On the Marshes, Carol Donaldson (£10, Little Toller)
Barefoot at the Lake, Bruce Fogle (£9.99, September Publishing)
I can’t pretend that I think either of these are well written – Carol Donaldson’s prose is particularly clunky; Bruce Fogle tends to repeat himself – but if you want some light, well-intentioned, summer reading both these titles are perfect.
Donaldson’s book is subtitled ‘A journey into England’s waterlands’, which makes it seem more inclusive than it is: it’s actually a book about a number of short trips around the top of Kent, focussing on the Medway and Isle of Sheppey. She has a good eye for wildlife, and an ability to banter with the locals and previous acquaintances and colleagues, but the book also includes too much digression into and angst about the author’s romantic past, which seems to have little bearing on her journey.
The book is partly about Donaldson (if you’ll pardon the expression) ‘finding herself’, having split up with a long-term boyfriend and also having been evicted from her caravan which she had been allowed to live in on a RSPB nature reserve, as part of her employment there. Donaldson is clearly a loner and happy to be regarded as alternative, or an outsider. Whilst she never describes herself she does describe how others perceive her as she ambles into their lives, having slept rough and walked for several days.
At times she is an innocent abroad, delighting in being given lifts to uninhabited islands, exploring handbuilt holiday chalets, finding her way across obstacles in the landscape, delighting in the joys of a pint and sandwich down the remaining pubs she finds. She rails against development, managerial changes at the RSPB, yuppie flats, proposed luxury developments, people invading her space; in fact she is angry at lots of things, not least herself for being so indecisive and occasionally impractical, aware of the contradictions of using cars and hovercrafts and motorboats to access parts of the landscape she would be unable to otherwise.
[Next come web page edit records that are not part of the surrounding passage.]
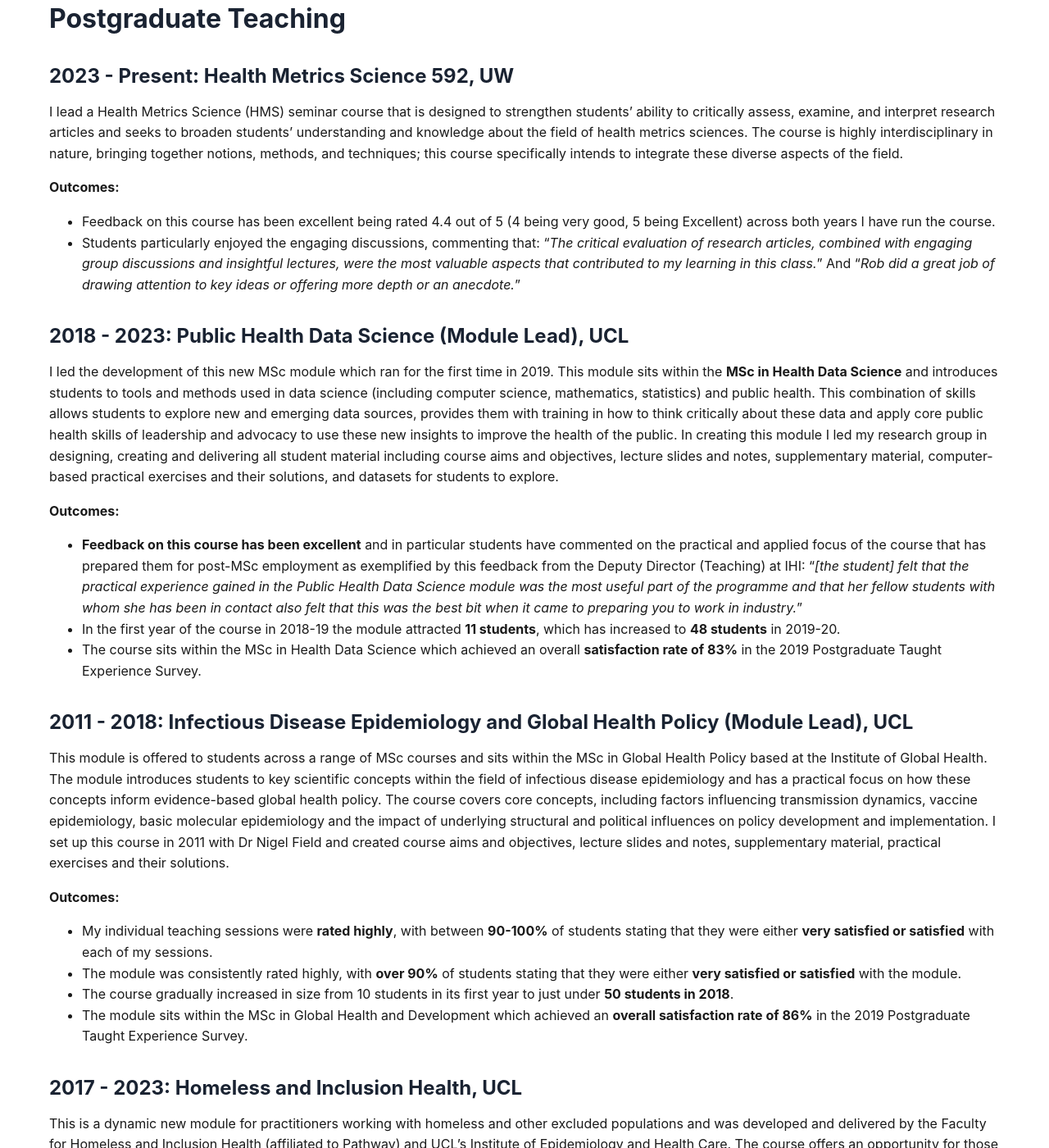
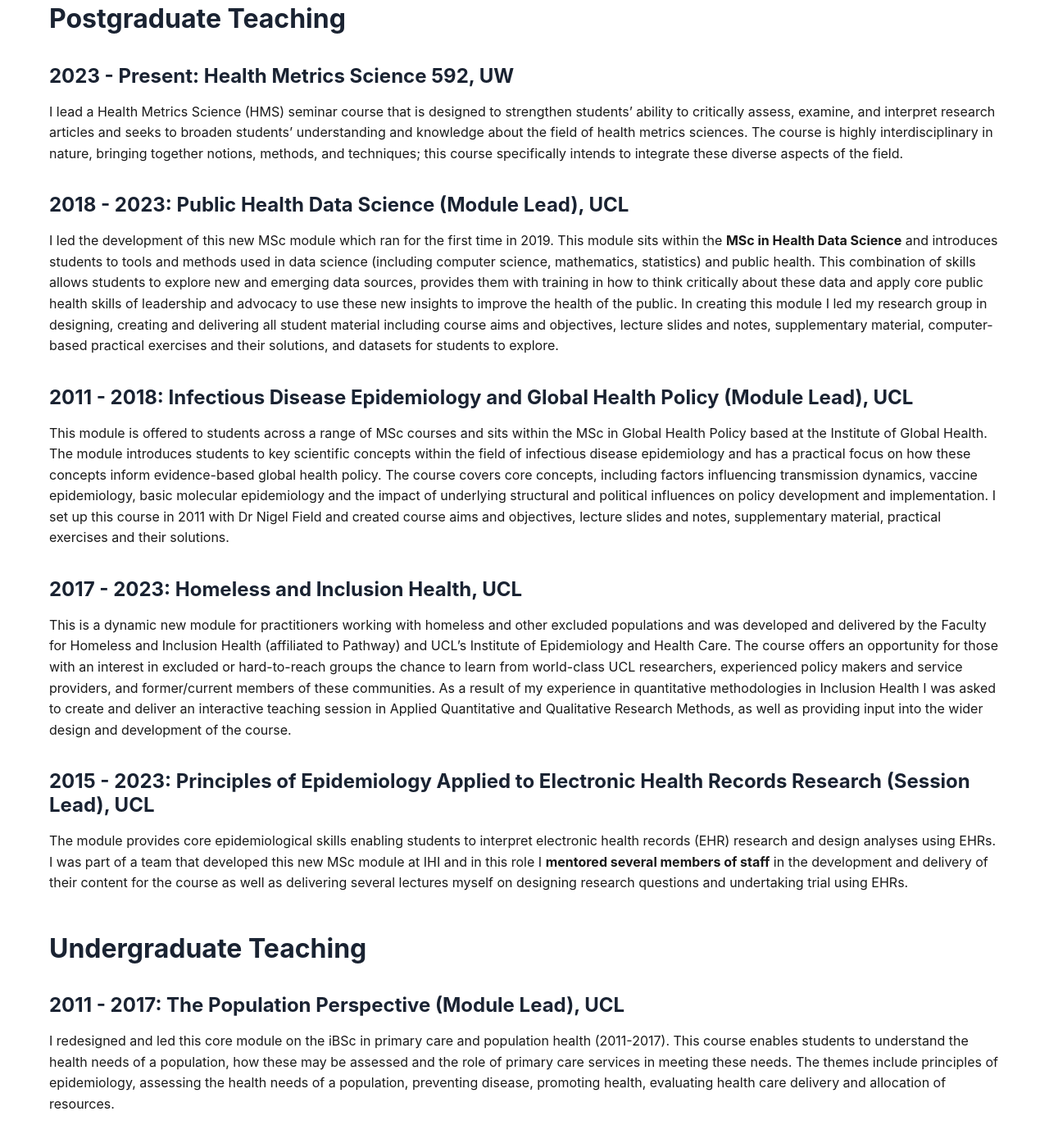
Before and after one commit to rwaldridge/rwaldridge.github.io, a Jekyll site: the page built from teaching.md, in a window 1280 px wide and 1400 px high, scrolled down 288 px. Shown: the whole window at 82% size. Built offline with Jekyll 4.4.1, drawn with Linux system fonts in a browser that asks for light colours; some of the changed text lies outside the part shown.

Commit message:
updated teaching

```diff
--- a/teaching.md
+++ b/teaching.md
@@ -11,49 +11,25 @@ title: Teaching
 
 I lead a Health Metrics Science (HMS) seminar course that is designed to strengthen students' ability to critically assess, examine, and interpret research articles and seeks to broaden students' understanding and knowledge about the field of health metrics sciences. The course is highly interdisciplinary in nature, bringing together notions, methods, and techniques; this course specifically intends to integrate these diverse aspects of the field.
 
-**Outcomes:**
-- Feedback on this course has been excellent being rated 4.4 out of 5 (4 being very good, 5 being Excellent) across both years I have run the course.
-- Students particularly enjoyed the engaging discussions, commenting that: "*The critical evaluation of research articles, combined with engaging group discussions and insightful lectures, were the most valuable aspects that contributed to my learning in this class.*" And "*Rob did a great job of drawing attention to key ideas or offering more depth or an anecdote.*"
 
 ### 2018 - 2023: Public Health Data Science (Module Lead), UCL
 
 I led the development of this new MSc module which ran for the first time in 2019. This module sits within the **MSc in Health Data Science** and introduces students to tools and methods used in data science (including computer science, mathematics, statistics) and public health. This combination of skills allows students to explore new and emerging data sources, provides them with training in how to think critically about these data and apply core public health skills of leadership and advocacy to use these new insights to improve the health of the public. In creating this module I led my research group in designing, creating and delivering all student material including course aims and objectives, lecture slides and notes, supplementary material, computer-based practical exercises and their solutions, and datasets for students to explore.
 
-**Outcomes:**
-- **Feedback on this course has been excellent** and in particular students have commented on the practical and applied focus of the course that has prepared them for post-MSc employment as exemplified by this feedback from the Deputy Director (Teaching) at IHI: "*[the student] felt that the practical experience gained in the Public Health Data Science module was the most useful part of the programme and that her fellow students with whom she has been in contact also felt that this was the best bit when it came to preparing you to work in industry.*"
-- In the first year of the course in 2018-19 the module attracted **11 students**, which has increased to **48 students** in 2019-20.
-- The course sits within the MSc in Health Data Science which achieved an overall **satisfaction rate of 83%** in the 2019 Postgraduate Taught Experience Survey.
-
 ### 2011 - 2018: Infectious Disease Epidemiology and Global Health Policy (Module Lead), UCL
 
 This module is offered to students across a range of MSc courses and sits within the MSc in Global Health Policy based at the Institute of Global Health. The module introduces students to key scientific concepts within the field of infectious disease epidemiology and has a practical focus on how these concepts inform evidence-based global health policy. The course covers core concepts, including factors influencing transmission dynamics, vaccine epidemiology, basic molecular epidemiology and the impact of underlying structural and political influences on policy development and implementation. I set up this course in 2011 with Dr Nigel Field and created course aims and objectives, lecture slides and notes, supplementary material, practical exercises and their solutions.
-
-**Outcomes:**
-- My individual teaching sessions were **rated highly**, with between **90-100%** of students stating that they were either **very satisfied or satisfied** with each of my sessions.
-- The module was consistently rated highly, with **over 90%** of students stating that they were either **very satisfied or satisfied** with the module.
-- The course gradually increased in size from 10 students in its first year to just under **50 students in 2018**.
-- The module sits within the MSc in Global Health and Development which achieved an **overall satisfaction rate of 86%** in the 2019 Postgraduate Taught Experience Survey.
 
 ### 2017 - 2023: Homeless and Inclusion Health, UCL
 
 This is a dynamic new module for practitioners working with homeless and other excluded populations and was developed and delivered by the Faculty for Homeless and Inclusion Health (affiliated to Pathway) and UCL's Institute of Epidemiology and Health Care. The course offers an opportunity for those with an interest in excluded or hard-to-reach groups the chance to learn from world-class UCL researchers, experienced policy makers and service providers, and former/current members of these communities. As a result of my experience in quantitative methodologies in Inclusion Health I was asked to create and deliver an interactive teaching session in Applied Quantitative and Qualitative Research Methods, as well as providing input into the wider design and development of the course.
 
-**Outcomes:**
-- The module has been highly rated with over **90%** of students stating that they either **agreed or strongly agreed** that the module was intellectually stimulating and agreed that staff made the subject interesting.
-
 ### 2015 - 2023: Principles of Epidemiology Applied to Electronic Health Records Research (Session Lead), UCL
 
 The module provides core epidemiological skills enabling students to interpret electronic health records (EHR) research and design analyses using EHRs. I was part of a team that developed this new MSc module at IHI and in this role I **mentored several members of staff** in the development and delivery of their content for the course as well as delivering several lectures myself on designing research questions and undertaking trial using EHRs.
-
-**Outcomes:**
-- The module was **consistently rated highly with over 82%** of students stating that they were either **very satisfied or satisfied** with module.
-- The module sits within the MSc in Health Data Science achieved an overall **satisfaction rate of 83%** in the 2019 Postgraduate Taught Experience Survey.
 
 ## Undergraduate Teaching
 
 ### 2011 - 2017: The Population Perspective (Module Lead), UCL
 
 I redesigned and led this core module on the iBSc in primary care and population health (2011-2017). This course enables students to understand the health needs of a population, how these may be assessed and the role of primary care services in meeting these needs. The themes include principles of epidemiology, assessing the health needs of a population, preventing disease, promoting health, evaluating health care delivery and allocation of resources.
-
-**Outcomes:**
-- The module was consistently rated highly with **100% of students** stating that they **agree or strongly agreed** that they greatly enjoyed the module in 2017 when I handed over the running of the course.
```
Also changed, not shown: 1 other file.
Sometimes her ongoing mental anguish and introspection – as well as her ridiculous phobia about daddy longlegs – becomes too much, and I skipped a few pages to get to her next encounter with wildlife or people, which is where this book is best. Houseboat dwellers, birdwatchers, retired couples, old friends, new acquaintances are all highlights in Donaldson’s book, as are the descriptions of the landscape and wildlife. Donaldson’s love of nature is clear here, if sometimes a little romanticised and naive, but her heart seems in the right place, and I enjoyed reading about a part of the UK I have never visited and knew little about. It’s well worth joining her on her squelch through the muddy estuaries of Kent.
Bruce Fogle is a vet who lives in London, but grew up in Canada, spending summers at the lakeside cabin that his father built and maintained. (He’s also, I discovered, the father of TV idiot Ben Fogle, but don’t let that put you off.) This book is a gentle memoir of those summers long ago, spent boating, canoeing, exploring and building dens.
It’s also about something more. Fogle’s Uncle Reub (his mum’s brother) has had a nervous breakdown and is often quiet and awkward, but Fogle enjoys getting to know him and listening to his stories. Reub is both traditionally wise – as a doctor he knows about scientific and natural things and can answer Fogle’s questions, but also spiritually wise: he does not believe in the Jewish faith that his sister professes, and is drawn towards a more fundamental believe in nature (one we might nowadays call new age), informed by a Sioux friend.
If this all sounds a bit Zen & the Art of Motorcycle Maintenance, don’t be alarmed. Reub’s stories occur naturally within the ebb and flow of the summer, as groups cluster out of the rain or undertake travels to nearby events. And Reub’s stories, like all good stories, make Fogle question himself more rather than provide answers. This helps him start to understand the adult and natural world around him, why people and animals get hurt and hurt each other, why he feels the way he does about his neighbour and friend Grace, and, indeed, why his uncle is not like other adults.
Fogle is good at conjuring up the heat and lethargy of long summers, the changing lake, the social complexities of summer visitors and locals, family discord and harmony. Nothing much happens and yet everything happens. It’s a wise, wide-eyed and profound book, perfect for the heatwave we’re having at the moment.